> **Task instructions**: Among the entries below, find the lines with the word "className" and return them.
━━━ Extracted data ━━━
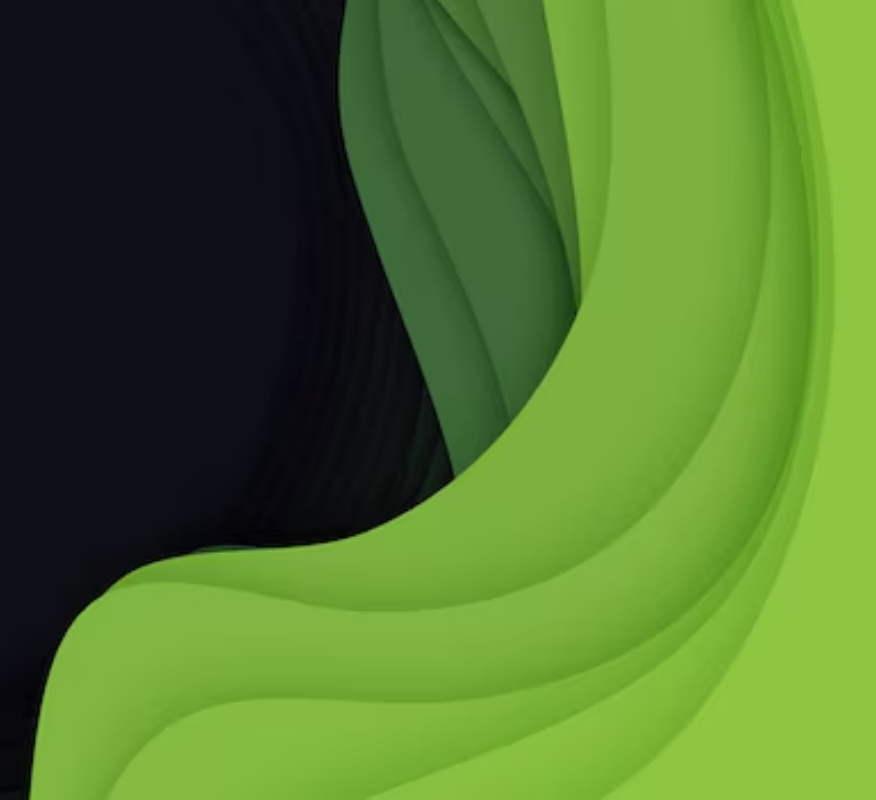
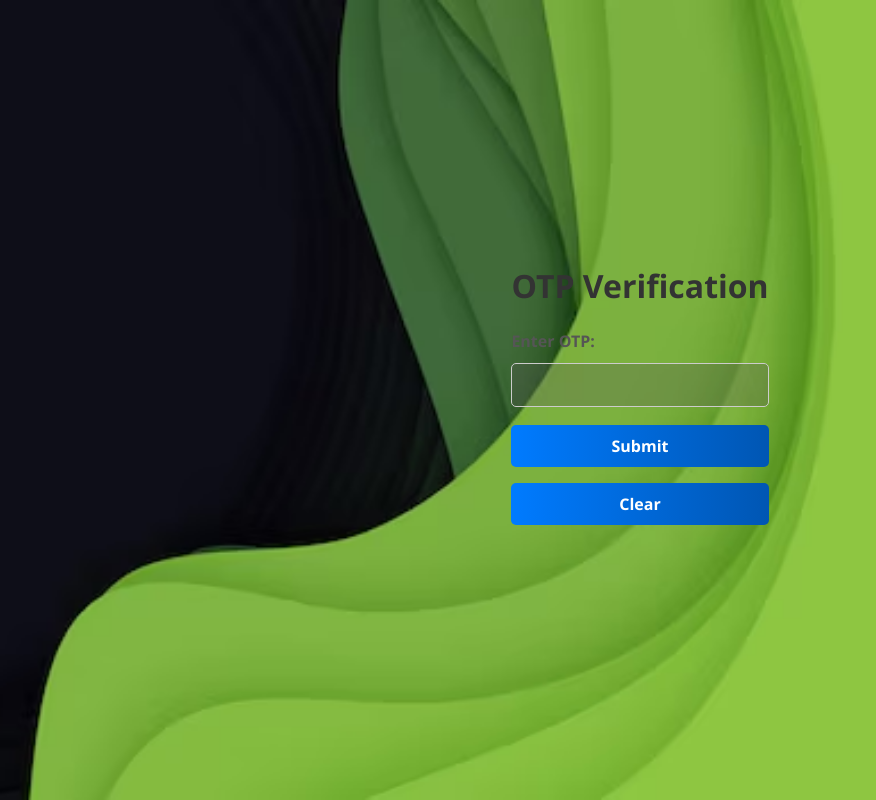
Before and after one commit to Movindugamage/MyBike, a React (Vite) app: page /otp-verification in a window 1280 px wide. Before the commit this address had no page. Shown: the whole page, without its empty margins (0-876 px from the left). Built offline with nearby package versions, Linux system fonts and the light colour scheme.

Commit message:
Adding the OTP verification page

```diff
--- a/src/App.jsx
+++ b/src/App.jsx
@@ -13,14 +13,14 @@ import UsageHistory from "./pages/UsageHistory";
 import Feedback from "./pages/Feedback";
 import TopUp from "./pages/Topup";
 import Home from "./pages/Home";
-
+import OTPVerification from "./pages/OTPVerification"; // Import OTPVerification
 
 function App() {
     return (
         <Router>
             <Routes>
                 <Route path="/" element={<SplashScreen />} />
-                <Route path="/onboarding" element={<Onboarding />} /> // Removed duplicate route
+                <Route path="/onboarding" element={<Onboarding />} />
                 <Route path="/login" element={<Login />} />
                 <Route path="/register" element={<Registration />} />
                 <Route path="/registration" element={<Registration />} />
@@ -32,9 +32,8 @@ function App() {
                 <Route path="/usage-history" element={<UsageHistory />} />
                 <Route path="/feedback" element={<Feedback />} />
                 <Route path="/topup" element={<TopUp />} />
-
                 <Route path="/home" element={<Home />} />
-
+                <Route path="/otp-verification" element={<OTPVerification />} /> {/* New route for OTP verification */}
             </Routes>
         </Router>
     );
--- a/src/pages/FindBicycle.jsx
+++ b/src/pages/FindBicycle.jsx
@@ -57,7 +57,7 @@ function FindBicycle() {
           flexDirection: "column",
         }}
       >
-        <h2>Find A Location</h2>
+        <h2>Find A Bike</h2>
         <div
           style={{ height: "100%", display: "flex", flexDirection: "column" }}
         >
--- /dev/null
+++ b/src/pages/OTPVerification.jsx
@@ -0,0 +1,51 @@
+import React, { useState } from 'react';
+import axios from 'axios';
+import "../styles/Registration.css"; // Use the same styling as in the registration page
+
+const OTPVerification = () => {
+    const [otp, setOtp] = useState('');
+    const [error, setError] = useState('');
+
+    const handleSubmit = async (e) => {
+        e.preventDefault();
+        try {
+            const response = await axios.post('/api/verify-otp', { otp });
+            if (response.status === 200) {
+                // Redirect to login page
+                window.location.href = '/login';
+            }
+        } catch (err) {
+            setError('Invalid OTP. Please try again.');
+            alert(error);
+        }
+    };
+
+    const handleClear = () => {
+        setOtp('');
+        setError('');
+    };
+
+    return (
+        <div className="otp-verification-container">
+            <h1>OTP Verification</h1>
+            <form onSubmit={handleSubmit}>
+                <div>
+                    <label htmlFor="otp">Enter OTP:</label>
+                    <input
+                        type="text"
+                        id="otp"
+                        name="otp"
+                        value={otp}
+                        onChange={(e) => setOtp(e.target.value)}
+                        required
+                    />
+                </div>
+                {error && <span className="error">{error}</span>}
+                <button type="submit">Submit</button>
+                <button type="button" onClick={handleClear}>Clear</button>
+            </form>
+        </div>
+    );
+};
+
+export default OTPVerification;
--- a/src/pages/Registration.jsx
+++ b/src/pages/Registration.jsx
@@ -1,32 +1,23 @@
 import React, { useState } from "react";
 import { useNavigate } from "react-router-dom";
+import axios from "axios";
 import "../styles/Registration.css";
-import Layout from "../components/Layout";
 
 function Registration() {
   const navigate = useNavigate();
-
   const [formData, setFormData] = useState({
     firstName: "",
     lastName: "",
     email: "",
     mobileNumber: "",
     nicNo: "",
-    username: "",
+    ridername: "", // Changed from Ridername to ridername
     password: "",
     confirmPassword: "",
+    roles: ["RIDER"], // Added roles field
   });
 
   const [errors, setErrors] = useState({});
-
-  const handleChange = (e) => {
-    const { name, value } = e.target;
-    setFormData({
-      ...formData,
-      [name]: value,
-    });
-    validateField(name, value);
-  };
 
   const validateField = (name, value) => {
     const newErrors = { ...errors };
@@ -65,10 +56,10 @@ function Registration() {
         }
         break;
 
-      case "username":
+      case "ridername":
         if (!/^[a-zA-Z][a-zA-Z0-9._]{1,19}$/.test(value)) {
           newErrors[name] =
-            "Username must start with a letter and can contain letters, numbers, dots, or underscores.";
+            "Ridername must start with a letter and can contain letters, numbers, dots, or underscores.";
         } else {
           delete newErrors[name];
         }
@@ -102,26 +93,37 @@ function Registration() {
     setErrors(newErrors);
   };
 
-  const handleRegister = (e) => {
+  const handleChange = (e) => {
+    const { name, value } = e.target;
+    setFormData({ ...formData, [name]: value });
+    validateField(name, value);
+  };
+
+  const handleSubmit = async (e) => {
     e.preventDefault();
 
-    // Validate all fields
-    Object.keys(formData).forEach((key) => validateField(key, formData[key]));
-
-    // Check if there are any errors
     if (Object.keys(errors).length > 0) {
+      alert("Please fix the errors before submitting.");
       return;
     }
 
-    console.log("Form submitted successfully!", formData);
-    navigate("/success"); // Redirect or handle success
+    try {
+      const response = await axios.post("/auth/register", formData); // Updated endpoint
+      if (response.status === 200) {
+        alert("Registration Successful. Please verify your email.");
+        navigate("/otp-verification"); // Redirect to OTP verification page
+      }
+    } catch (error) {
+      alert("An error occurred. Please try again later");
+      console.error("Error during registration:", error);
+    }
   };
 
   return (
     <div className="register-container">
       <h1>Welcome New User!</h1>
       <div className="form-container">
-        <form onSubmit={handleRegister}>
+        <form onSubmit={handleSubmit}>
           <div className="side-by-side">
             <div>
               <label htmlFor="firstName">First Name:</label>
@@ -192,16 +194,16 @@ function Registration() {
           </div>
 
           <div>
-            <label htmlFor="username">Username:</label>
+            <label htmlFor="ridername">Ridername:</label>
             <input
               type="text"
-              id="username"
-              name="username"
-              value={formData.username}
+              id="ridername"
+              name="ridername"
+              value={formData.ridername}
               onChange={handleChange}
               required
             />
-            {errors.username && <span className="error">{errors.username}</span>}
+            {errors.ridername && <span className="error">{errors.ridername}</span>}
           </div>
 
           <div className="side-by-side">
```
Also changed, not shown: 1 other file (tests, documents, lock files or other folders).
━━━
> **Exercise result**:
+        <div className="otp-verification-container">
+                {error && <span className="error">{error}</span>}
     <div className="register-container">
       <div className="form-container">
           <div className="side-by-side">
-            {errors.username && <span className="error">{errors.username}</span>}
+            {errors.ridername && <span className="error">{errors.ridername}</span>}
           <div className="side-by-side">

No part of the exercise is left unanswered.